→ **The records**:
▬▬▬

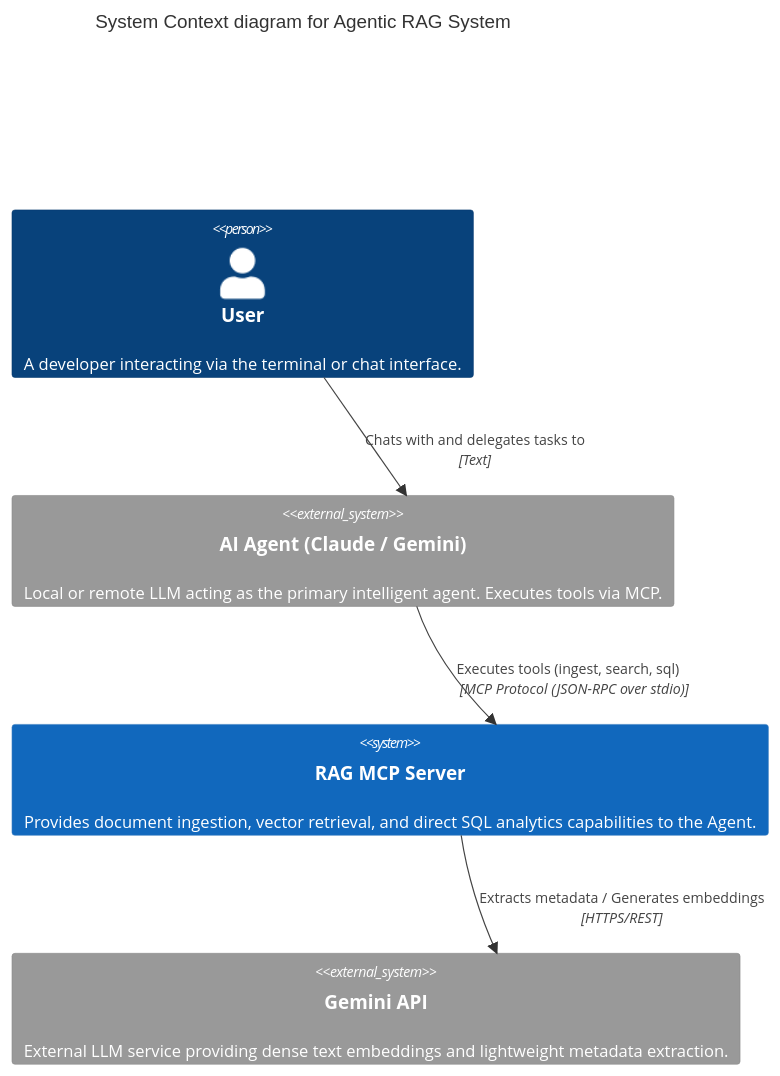
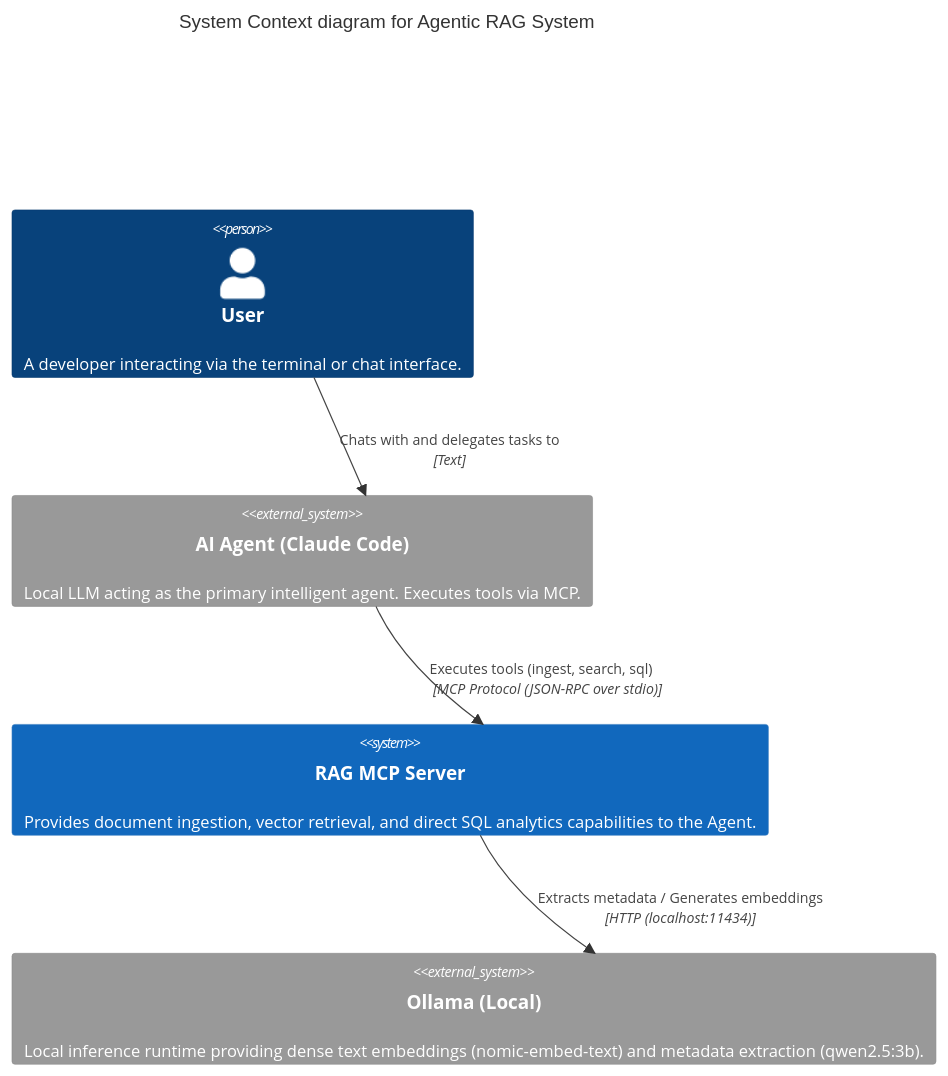
The first of 4 diagrams in docs/architecture.md (salehloke/claude-code-agentic-rag-masterclass), drawn with Mermaid before and after one commit. The commit also changed other lines of this file and 8 other files, not shown here.

````diff
--- a/docs/architecture.md
+++ b/docs/architecture.md
@@ -11,16 +11,16 @@
 ```mermaid
 C4Context
     title System Context diagram for Agentic RAG System
 
     Person(user, "User", "A developer interacting via the terminal or chat interface.")
     
-    System_Ext(agent, "AI Agent (Claude / Gemini)", "Local or remote LLM acting as the primary intelligent agent. Executes tools via MCP.")
-    
+    System_Ext(agent, "AI Agent (Claude Code)", "Local LLM acting as the primary intelligent agent. Executes tools via MCP.")
+
     System(rag, "RAG MCP Server", "Provides document ingestion, vector retrieval, and direct SQL analytics capabilities to the Agent.")
-    
-    System_Ext(gemini_api, "Gemini API", "External LLM service providing dense text embeddings and lightweight metadata extraction.")
-    
+
+    System_Ext(ollama, "Ollama (Local)", "Local inference runtime providing dense text embeddings (nomic-embed-text) and metadata extraction (qwen2.5:3b).")
+
     Rel(user, agent, "Chats with and delegates tasks to", "Text")
     Rel(agent, rag, "Executes tools (ingest, search, sql)", "MCP Protocol (JSON-RPC over stdio)")
-    Rel(rag, gemini_api, "Extracts metadata / Generates embeddings", "HTTPS/REST")
+    Rel(rag, ollama, "Extracts metadata / Generates embeddings", "HTTP (localhost:11434)")
 ```
````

▬▬▬

→ **Task brief**: Go through the listing above. Show each line where the word "ollama" is found.

→ **Solution to this task**:
+    System_Ext(ollama, "Ollama (Local)", "Local inference runtime providing dense text embeddings (nomic-embed-text) and metadata extraction (qwen2.5:3b).")
+    Rel(rag, ollama, "Extracts metadata / Generates embeddings", "HTTP (localhost:11434)")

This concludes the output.